(Saved entries)

■ ■ ■

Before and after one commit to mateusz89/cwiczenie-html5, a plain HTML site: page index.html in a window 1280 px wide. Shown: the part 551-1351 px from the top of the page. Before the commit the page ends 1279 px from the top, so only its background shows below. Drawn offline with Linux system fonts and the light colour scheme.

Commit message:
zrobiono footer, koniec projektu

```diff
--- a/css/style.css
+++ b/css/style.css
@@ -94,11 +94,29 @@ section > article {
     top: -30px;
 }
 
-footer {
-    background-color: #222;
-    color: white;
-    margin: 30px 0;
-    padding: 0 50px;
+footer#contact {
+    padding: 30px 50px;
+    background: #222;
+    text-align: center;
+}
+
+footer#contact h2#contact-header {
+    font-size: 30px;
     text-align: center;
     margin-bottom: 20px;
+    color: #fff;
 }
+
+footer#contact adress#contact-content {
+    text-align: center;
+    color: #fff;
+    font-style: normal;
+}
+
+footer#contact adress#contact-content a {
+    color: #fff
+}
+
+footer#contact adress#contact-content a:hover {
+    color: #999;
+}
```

■ ■ ■

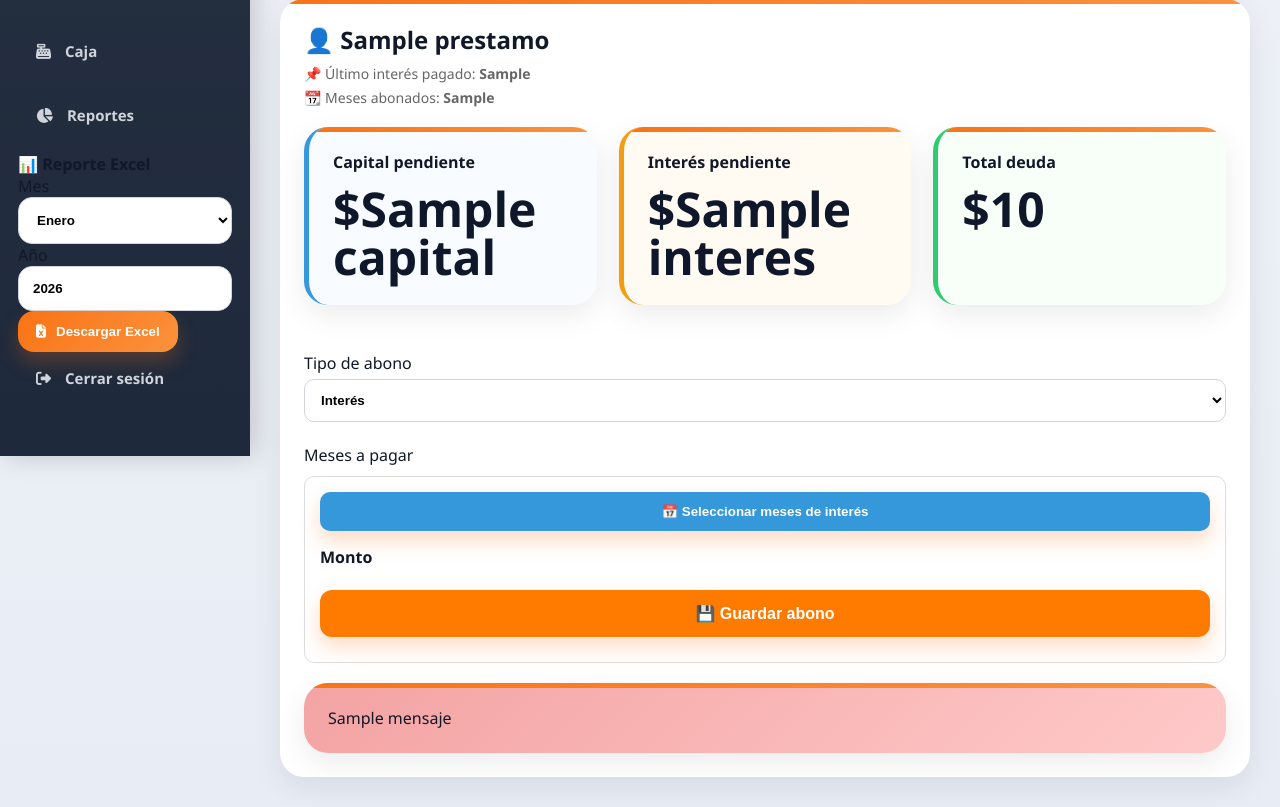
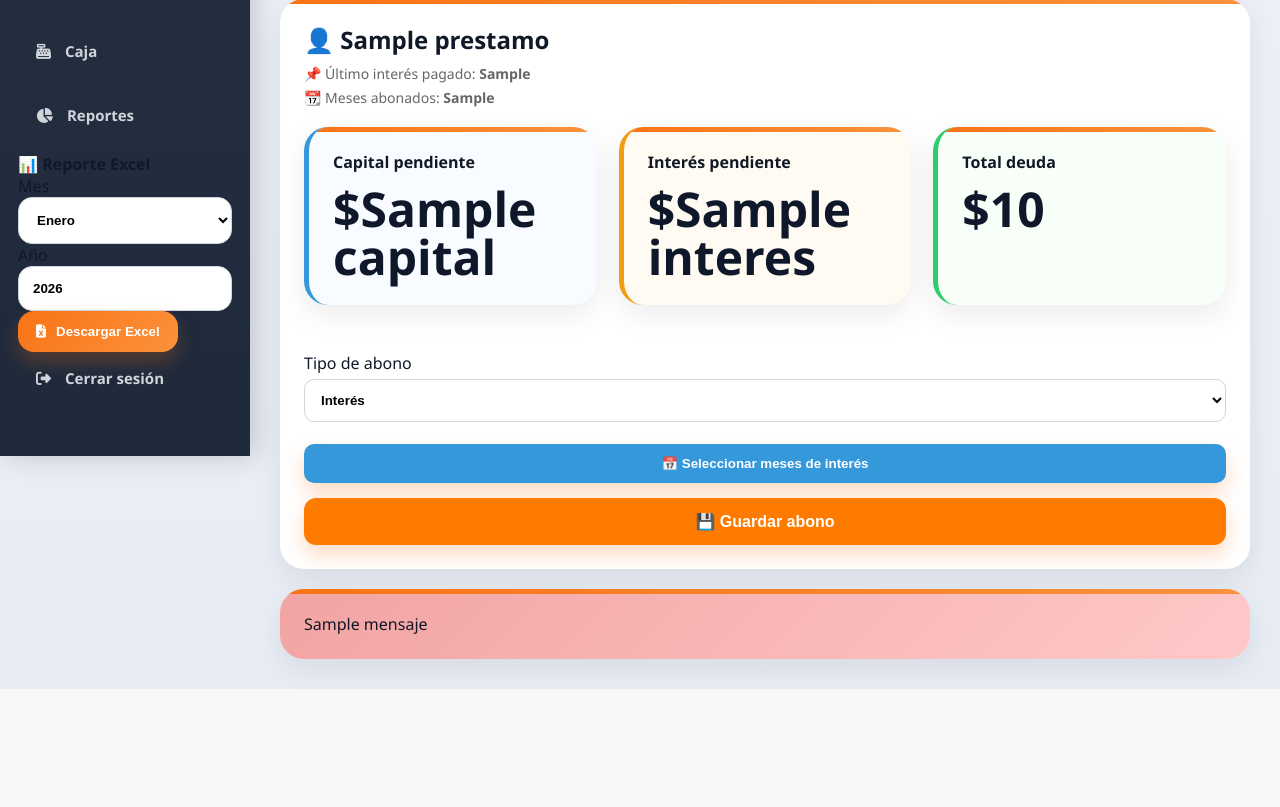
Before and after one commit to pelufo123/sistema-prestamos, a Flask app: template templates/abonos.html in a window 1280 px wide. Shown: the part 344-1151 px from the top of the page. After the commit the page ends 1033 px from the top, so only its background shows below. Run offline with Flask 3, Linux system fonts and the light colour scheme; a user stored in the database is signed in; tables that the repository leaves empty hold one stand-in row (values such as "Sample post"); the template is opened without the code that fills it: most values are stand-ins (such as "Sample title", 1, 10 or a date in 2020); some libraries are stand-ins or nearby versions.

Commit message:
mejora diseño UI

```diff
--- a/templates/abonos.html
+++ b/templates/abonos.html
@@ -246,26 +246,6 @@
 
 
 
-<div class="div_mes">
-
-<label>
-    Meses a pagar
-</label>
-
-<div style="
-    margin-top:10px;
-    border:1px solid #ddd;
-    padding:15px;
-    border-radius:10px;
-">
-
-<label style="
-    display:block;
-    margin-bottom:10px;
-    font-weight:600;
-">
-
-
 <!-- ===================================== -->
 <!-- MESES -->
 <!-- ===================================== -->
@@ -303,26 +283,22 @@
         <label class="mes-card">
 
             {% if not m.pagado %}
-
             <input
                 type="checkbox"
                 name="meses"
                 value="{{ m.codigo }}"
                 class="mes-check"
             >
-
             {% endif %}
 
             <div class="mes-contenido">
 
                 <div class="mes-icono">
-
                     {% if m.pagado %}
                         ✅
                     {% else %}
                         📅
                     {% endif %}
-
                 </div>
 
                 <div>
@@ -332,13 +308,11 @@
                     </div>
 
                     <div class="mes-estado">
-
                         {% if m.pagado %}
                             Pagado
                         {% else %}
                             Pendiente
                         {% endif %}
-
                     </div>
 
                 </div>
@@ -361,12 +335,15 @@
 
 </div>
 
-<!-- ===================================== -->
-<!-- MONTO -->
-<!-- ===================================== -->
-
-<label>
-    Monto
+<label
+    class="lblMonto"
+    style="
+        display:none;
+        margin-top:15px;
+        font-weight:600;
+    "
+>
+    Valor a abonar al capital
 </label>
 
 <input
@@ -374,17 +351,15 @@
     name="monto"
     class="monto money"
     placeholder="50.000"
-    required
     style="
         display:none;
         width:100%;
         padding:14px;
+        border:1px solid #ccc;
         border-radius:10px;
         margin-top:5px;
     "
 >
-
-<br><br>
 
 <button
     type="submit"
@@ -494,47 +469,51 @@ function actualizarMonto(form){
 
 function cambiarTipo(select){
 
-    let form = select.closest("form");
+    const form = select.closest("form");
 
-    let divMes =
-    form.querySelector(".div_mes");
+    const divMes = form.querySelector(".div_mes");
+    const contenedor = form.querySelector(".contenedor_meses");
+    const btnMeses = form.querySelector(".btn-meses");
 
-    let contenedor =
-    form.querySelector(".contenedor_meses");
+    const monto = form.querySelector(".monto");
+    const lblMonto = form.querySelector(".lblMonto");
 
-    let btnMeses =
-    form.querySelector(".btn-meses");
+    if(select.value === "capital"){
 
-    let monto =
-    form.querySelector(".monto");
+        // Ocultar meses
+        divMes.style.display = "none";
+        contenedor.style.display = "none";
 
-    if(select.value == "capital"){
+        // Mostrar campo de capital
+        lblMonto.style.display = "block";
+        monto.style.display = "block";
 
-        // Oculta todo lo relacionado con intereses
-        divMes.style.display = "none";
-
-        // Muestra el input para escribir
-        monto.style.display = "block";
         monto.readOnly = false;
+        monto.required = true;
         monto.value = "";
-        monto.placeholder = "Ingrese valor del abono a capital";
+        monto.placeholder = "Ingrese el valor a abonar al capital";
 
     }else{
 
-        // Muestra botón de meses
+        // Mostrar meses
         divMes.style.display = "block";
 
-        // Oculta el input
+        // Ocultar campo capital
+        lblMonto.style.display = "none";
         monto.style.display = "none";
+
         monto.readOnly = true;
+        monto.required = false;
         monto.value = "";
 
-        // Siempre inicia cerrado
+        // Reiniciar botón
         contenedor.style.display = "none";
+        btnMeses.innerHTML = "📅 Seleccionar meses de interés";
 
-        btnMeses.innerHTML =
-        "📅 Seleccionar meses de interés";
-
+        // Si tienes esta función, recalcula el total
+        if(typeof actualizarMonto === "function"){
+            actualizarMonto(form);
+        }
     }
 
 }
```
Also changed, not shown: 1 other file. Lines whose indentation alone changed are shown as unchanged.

■ ■ ■

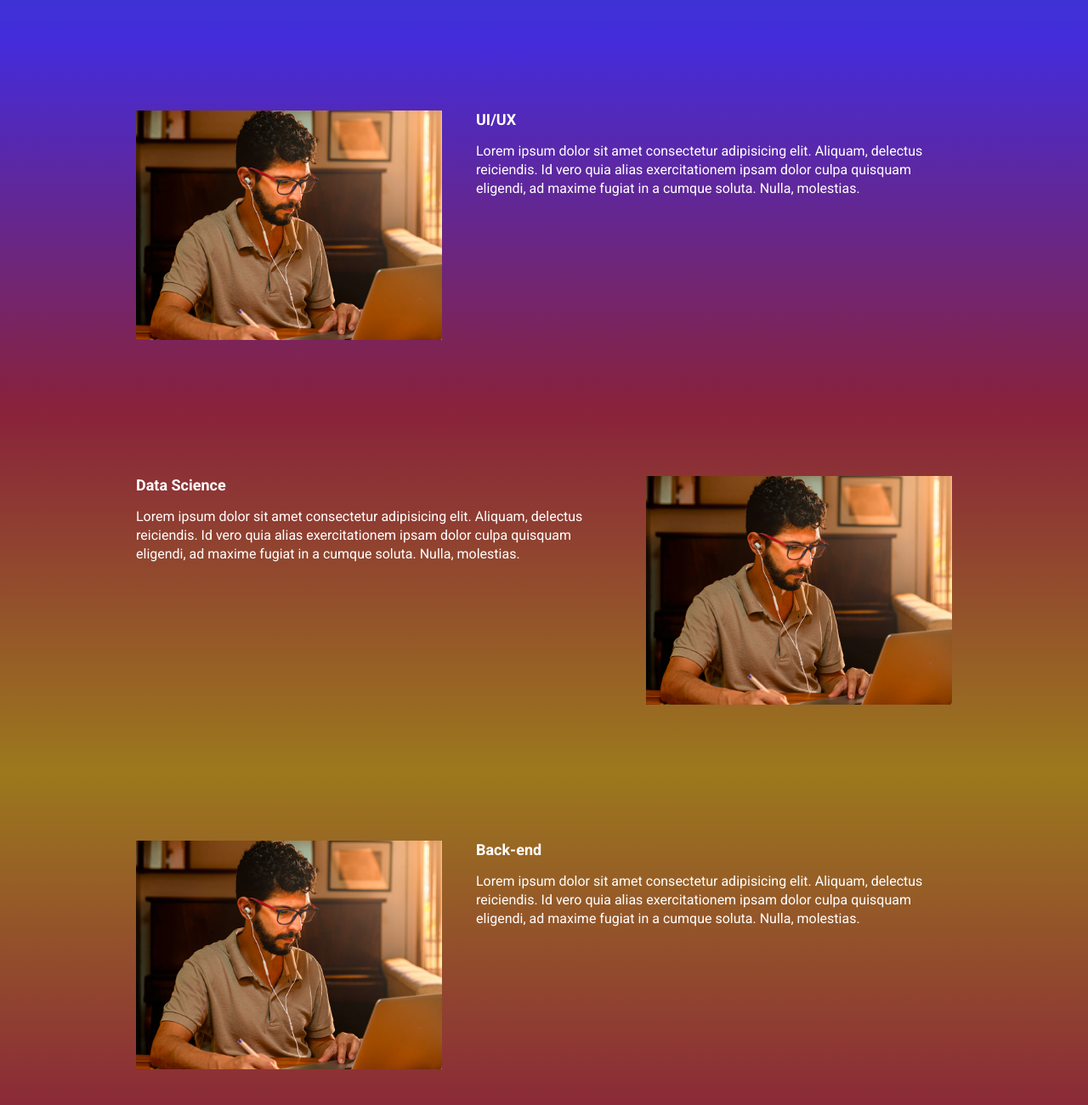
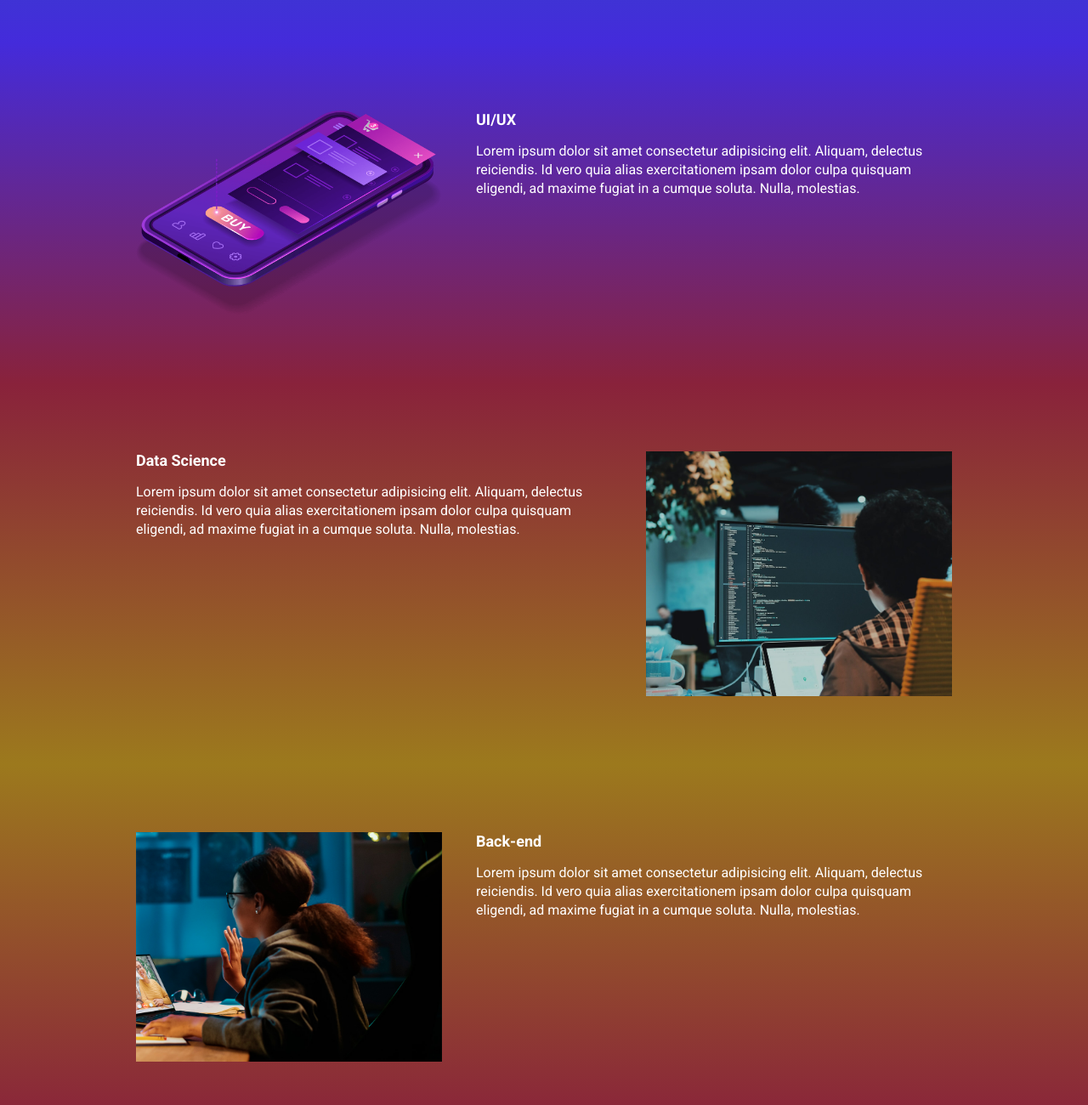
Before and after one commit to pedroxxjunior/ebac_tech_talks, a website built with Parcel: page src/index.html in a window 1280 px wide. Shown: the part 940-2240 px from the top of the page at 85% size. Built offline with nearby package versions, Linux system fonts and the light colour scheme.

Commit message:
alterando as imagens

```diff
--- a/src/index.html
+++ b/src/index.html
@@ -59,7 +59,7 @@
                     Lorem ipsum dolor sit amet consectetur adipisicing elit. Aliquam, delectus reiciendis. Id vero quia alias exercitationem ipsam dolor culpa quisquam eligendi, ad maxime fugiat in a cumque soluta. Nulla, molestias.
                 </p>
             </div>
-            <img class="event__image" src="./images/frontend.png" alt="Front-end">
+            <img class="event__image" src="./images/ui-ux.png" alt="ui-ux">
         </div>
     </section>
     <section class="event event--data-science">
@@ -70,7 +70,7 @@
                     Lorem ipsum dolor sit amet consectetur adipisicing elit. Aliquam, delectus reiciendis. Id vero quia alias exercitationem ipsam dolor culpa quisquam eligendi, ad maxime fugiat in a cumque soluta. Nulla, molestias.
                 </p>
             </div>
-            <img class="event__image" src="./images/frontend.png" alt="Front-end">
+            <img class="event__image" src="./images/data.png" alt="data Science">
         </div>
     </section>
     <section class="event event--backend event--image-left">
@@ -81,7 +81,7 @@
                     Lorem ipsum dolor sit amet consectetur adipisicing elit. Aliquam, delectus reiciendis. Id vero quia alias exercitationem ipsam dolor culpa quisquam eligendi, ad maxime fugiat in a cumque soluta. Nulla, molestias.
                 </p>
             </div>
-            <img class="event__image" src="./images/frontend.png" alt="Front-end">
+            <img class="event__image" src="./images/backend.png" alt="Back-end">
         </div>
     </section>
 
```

■ ■ ■

Each line above that includes "none" should be shown.

+        display:none;
         display:none;
+        divMes.style.display = "none";
+        contenedor.style.display = "none";
-        divMes.style.display = "none";
+        lblMonto.style.display = "none";
         monto.style.display = "none";
         contenedor.style.display = "none";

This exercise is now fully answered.